Case of a place

The first time a place is created, it appears in the event where it is used first. Ancestris does not allow you to put it in a Place entity, even if you think you might need to reuse it later. This is because the Gedcom standard did not define places as entities.

This is not a problem, Ancestris manages the repository of places for you and considers that each place can be reused.

However, you must be careful when you create a place: it is up to you to check if it does not already exist, in order to avoid creating a duplicate.

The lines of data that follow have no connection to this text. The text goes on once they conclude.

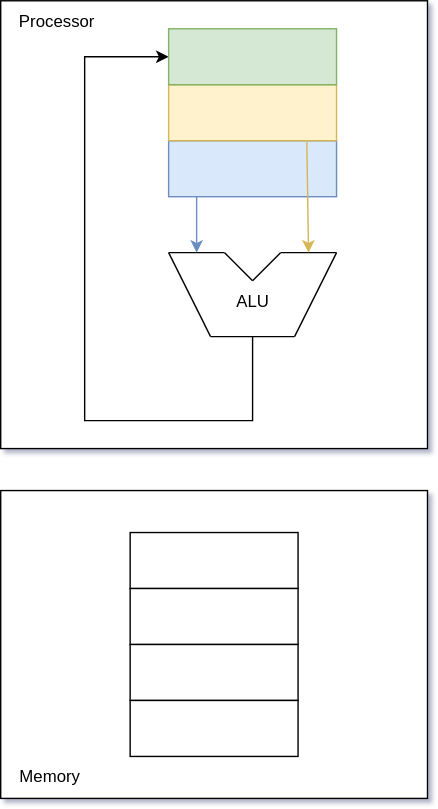
Earlier version of the draw.io export static/images/arch/reg-reg_arch.svg (Incapamentum/incapamentum.github.io). Source tidied: cells renumbered, new cells last; positions are measured from the earlier drawing's top-left corner, leaving out a move shared by most shapes. Source of this version:
```xml
<mxGraphModel>
  <root>
    <mxCell id="0" />
    <mxCell id="1" parent="0" />
    <mxCell id="2" style="rounded=0;whiteSpace=wrap;html=1;" parent="1" vertex="1">
      <mxGeometry y="350" width="305" height="220" as="geometry" />
    </mxCell>
    <mxCell id="3" style="rounded=0;whiteSpace=wrap;html=1;" parent="1" vertex="1">
      <mxGeometry width="305" height="320" as="geometry" />
    </mxCell>
    <mxCell id="4" style="rounded=0;whiteSpace=wrap;html=1;fillColor=#dae8fc;strokeColor=#6c8ebf;" parent="1" vertex="1">
      <mxGeometry x="120" y="100" width="120" height="40" as="geometry" />
    </mxCell>
    <mxCell id="5" style="endArrow=none;html=1;rounded=0;" parent="1" edge="1">
      <mxGeometry relative="1" as="geometry">
        <mxPoint x="120" y="180" as="sourcePoint" />
        <mxPoint x="160" y="180" as="targetPoint" />
      </mxGeometry>
    </mxCell>
    <mxCell id="6" style="endArrow=none;html=1;rounded=0;" parent="1" edge="1">
      <mxGeometry relative="1" as="geometry">
        <mxPoint x="240" y="180" as="sourcePoint" />
        <mxPoint x="200" y="180" as="targetPoint" />
      </mxGeometry>
    </mxCell>
    <mxCell id="7" style="endArrow=none;html=1;rounded=0;" parent="1" edge="1">
      <mxGeometry relative="1" as="geometry">
        <mxPoint x="150" y="240" as="sourcePoint" />
        <mxPoint x="210" y="240" as="targetPoint" />
      </mxGeometry>
    </mxCell>
    <mxCell id="8" style="endArrow=none;html=1;rounded=0;" parent="1" edge="1">
      <mxGeometry relative="1" as="geometry">
        <mxPoint x="210" y="240" as="sourcePoint" />
        <mxPoint x="240" y="180" as="targetPoint" />
      </mxGeometry>
    </mxCell>
    <mxCell id="9" style="endArrow=none;html=1;rounded=0;" parent="1" edge="1">
      <mxGeometry relative="1" as="geometry">
        <mxPoint x="150" y="240" as="sourcePoint" />
        <mxPoint x="120" y="180" as="targetPoint" />
      </mxGeometry>
    </mxCell>
    <mxCell id="10" style="endArrow=none;html=1;rounded=0;" parent="1" edge="1">
      <mxGeometry relative="1" as="geometry">
        <mxPoint x="160" y="180" as="sourcePoint" />
        <mxPoint x="180" y="200" as="targetPoint" />
      </mxGeometry>
    </mxCell>
    <mxCell id="11" style="endArrow=none;html=1;rounded=0;" parent="1" edge="1">
      <mxGeometry relative="1" as="geometry">
        <mxPoint x="180" y="200" as="sourcePoint" />
        <mxPoint x="200" y="180" as="targetPoint" />
      </mxGeometry>
    </mxCell>
    <mxCell id="12" style="endArrow=classic;html=1;rounded=0;" parent="1" edge="1" target="22">
      <mxGeometry relative="1" as="geometry">
        <mxPoint x="180" y="240" as="sourcePoint" />
        <Array as="points">
          <mxPoint x="180" y="300" />
          <mxPoint x="60" y="300" />
          <mxPoint x="60" y="40" />
        </Array>
      </mxGeometry>
    </mxCell>
    <mxCell id="13" value="ALU" style="text;html=1;align=center;verticalAlign=middle;strokeColor=none;fillColor=none;" parent="1" vertex="1">
      <mxGeometry x="155" y="200" width="50" height="30" as="geometry" />
    </mxCell>
    <mxCell id="14" style="endArrow=classic;html=1;rounded=0;exitX=0.833;exitY=1;exitDx=0;exitDy=0;exitPerimeter=0;fillColor=#dae8fc;strokeColor=#6c8ebf;" parent="1" edge="1">
      <mxGeometry relative="1" as="geometry">
        <mxPoint x="140" y="140" as="sourcePoint" />
        <mxPoint x="140" y="180" as="targetPoint" />
      </mxGeometry>
    </mxCell>
    <mxCell id="15" style="rounded=0;whiteSpace=wrap;html=1;" parent="1" vertex="1">
      <mxGeometry x="92.5" y="380" width="120" height="40" as="geometry" />
    </mxCell>
    <mxCell id="16" style="rounded=0;whiteSpace=wrap;html=1;" parent="1" vertex="1">
      <mxGeometry x="92.5" y="420" width="120" height="40" as="geometry" />
    </mxCell>
    <mxCell id="17" style="rounded=0;whiteSpace=wrap;html=1;" parent="1" vertex="1">
      <mxGeometry x="92.5" y="460" width="120" height="40" as="geometry" />
    </mxCell>
    <mxCell id="18" style="rounded=0;whiteSpace=wrap;html=1;" parent="1" vertex="1">
      <mxGeometry x="92.5" y="500" width="120" height="40" as="geometry" />
    </mxCell>
    <mxCell id="19" value="Processor" style="text;html=1;align=center;verticalAlign=middle;strokeColor=none;fillColor=none;" parent="1" vertex="1">
      <mxGeometry width="80" height="30" as="geometry" />
    </mxCell>
    <mxCell id="20" value="Memory" style="text;html=1;align=center;verticalAlign=middle;strokeColor=none;fillColor=none;" parent="1" vertex="1">
      <mxGeometry y="540" width="70" height="30" as="geometry" />
    </mxCell>
    <mxCell id="21" style="rounded=0;whiteSpace=wrap;html=1;fillColor=#fff2cc;strokeColor=#d6b656;" parent="1" vertex="1">
      <mxGeometry x="120" y="60" width="120" height="40" as="geometry" />
    </mxCell>
    <mxCell id="22" style="rounded=0;whiteSpace=wrap;html=1;fillColor=#d5e8d4;strokeColor=#82b366;" parent="1" vertex="1">
      <mxGeometry x="120" y="20" width="120" height="40" as="geometry" />
    </mxCell>
    <mxCell id="23" style="endArrow=classic;html=1;rounded=0;exitX=0.823;exitY=1.027;exitDx=0;exitDy=0;exitPerimeter=0;fillColor=#fff2cc;strokeColor=#d6b656;" parent="1" edge="1" source="21">
      <mxGeometry relative="1" as="geometry">
        <mxPoint x="220" y="180" as="targetPoint" />
      </mxGeometry>
    </mxCell>
  </root>
</mxGraphModel>
```
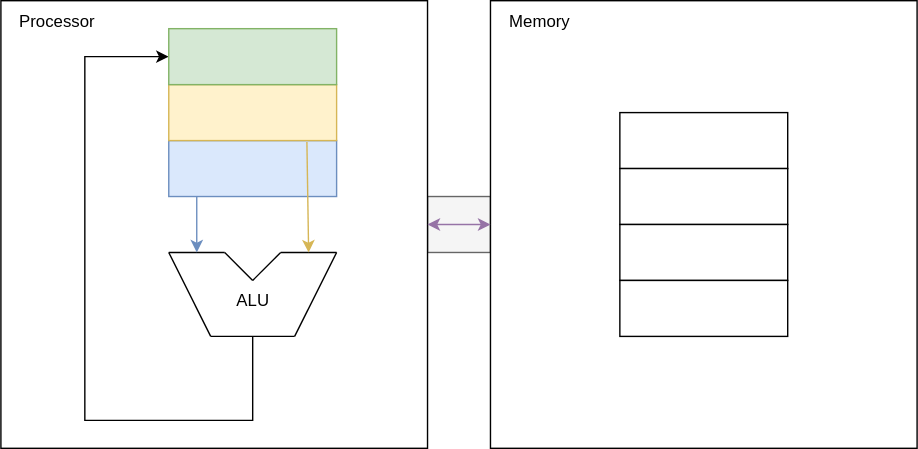
Above is the later version.

Diff of the diagram source:
```diff
@@ -2,8 +2,11 @@
   <root>
     <mxCell id="0" />
     <mxCell id="1" parent="0" />
+    <mxCell id="24" style="rounded=0;whiteSpace=wrap;html=1;fillColor=#f5f5f5;fontColor=#333333;strokeColor=#666666;" parent="1" vertex="1">
+      <mxGeometry x="305" y="140" width="45" height="40" as="geometry" />
+    </mxCell>
     <mxCell id="2" style="rounded=0;whiteSpace=wrap;html=1;" parent="1" vertex="1">
-      <mxGeometry y="350" width="305" height="220" as="geometry" />
+      <mxGeometry x="350" width="305" height="320" as="geometry" />
     </mxCell>
     <mxCell id="3" style="rounded=0;whiteSpace=wrap;html=1;" parent="1" vertex="1">
       <mxGeometry width="305" height="320" as="geometry" />
@@ -73,22 +76,22 @@
       </mxGeometry>
     </mxCell>
     <mxCell id="15" style="rounded=0;whiteSpace=wrap;html=1;" parent="1" vertex="1">
-      <mxGeometry x="92.5" y="380" width="120" height="40" as="geometry" />
+      <mxGeometry x="442.5" y="80" width="120" height="40" as="geometry" />
     </mxCell>
     <mxCell id="16" style="rounded=0;whiteSpace=wrap;html=1;" parent="1" vertex="1">
-      <mxGeometry x="92.5" y="420" width="120" height="40" as="geometry" />
+      <mxGeometry x="442.5" y="120" width="120" height="40" as="geometry" />
     </mxCell>
     <mxCell id="17" style="rounded=0;whiteSpace=wrap;html=1;" parent="1" vertex="1">
-      <mxGeometry x="92.5" y="460" width="120" height="40" as="geometry" />
+      <mxGeometry x="442.5" y="160" width="120" height="40" as="geometry" />
     </mxCell>
     <mxCell id="18" style="rounded=0;whiteSpace=wrap;html=1;" parent="1" vertex="1">
-      <mxGeometry x="92.5" y="500" width="120" height="40" as="geometry" />
+      <mxGeometry x="442.5" y="200" width="120" height="40" as="geometry" />
     </mxCell>
     <mxCell id="19" value="Processor" style="text;html=1;align=center;verticalAlign=middle;strokeColor=none;fillColor=none;" parent="1" vertex="1">
       <mxGeometry width="80" height="30" as="geometry" />
     </mxCell>
     <mxCell id="20" value="Memory" style="text;html=1;align=center;verticalAlign=middle;strokeColor=none;fillColor=none;" parent="1" vertex="1">
-      <mxGeometry y="540" width="70" height="30" as="geometry" />
+      <mxGeometry x="350" width="70" height="30" as="geometry" />
     </mxCell>
     <mxCell id="21" style="rounded=0;whiteSpace=wrap;html=1;fillColor=#fff2cc;strokeColor=#d6b656;" parent="1" vertex="1">
       <mxGeometry x="120" y="60" width="120" height="40" as="geometry" />
@@ -101,5 +104,8 @@
         <mxPoint x="220" y="180" as="targetPoint" />
       </mxGeometry>
     </mxCell>
+    <mxCell id="25" style="endArrow=classic;startArrow=classic;html=1;rounded=0;exitX=0;exitY=0.5;exitDx=0;exitDy=0;entryX=1;entryY=0.5;entryDx=0;entryDy=0;fillColor=#e1d5e7;strokeColor=#9673a6;" parent="1" edge="1" source="24" target="24">
+      <mxGeometry relative="1" as="geometry" />
+    </mxCell>
   </root>
 </mxGraphModel>
```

A duplicate on a place is not annoying as such, but it becomes so when, for example, you correct one of the two while thinking of correcting them all.

To avoid generating a duplicate when entering a place, Ancestris automatically suggests all the places found in your genealogy that include the text being entered.

Also, thanks to the List of places view, it is possible to merge places that have been entered twice by mistake.



The creation of Notes, Sources, Repositories, and Multimedia Elements is done either via the Context Menu of Ancestris, or via the menu bar, or automatically from the Cygnus editor or manually from the Aries editor.

The creation of places is done by entering a place directly in the editors, or in the Places editor.



To find out the list of entities using a particular Note, Source, Repository or Multimedia Element, all you have to do is select it from the table of entities for example, and view it in the Gedcom Editor.

You will then see all the entities using this information as linked properties.

Here is an example of source S5 that we have selected in the table of entities. If we look at the Gedcom Editor, we see the following:


This source S5 is used by four other entities of the genealogy: the note N2 on the assassination by Ravaillac, the name of the individual I29 Robert Capet, the death of Louis IX, and the name of Marguerite de Provence.

In the case of a Place, the easiest way to find out in which events it is used, is to go to the List of Places and select it. Events are listed by expanding the flap in the list. See the List of Places for more details.


There is an educational B-A-BA on shared information in PDF format. It is written in French.

It corresponds to version 9 of Ancestris but most of it is still relevant.

It tells you in detail how to create and use each of the shared entities presented above.

You can download it here.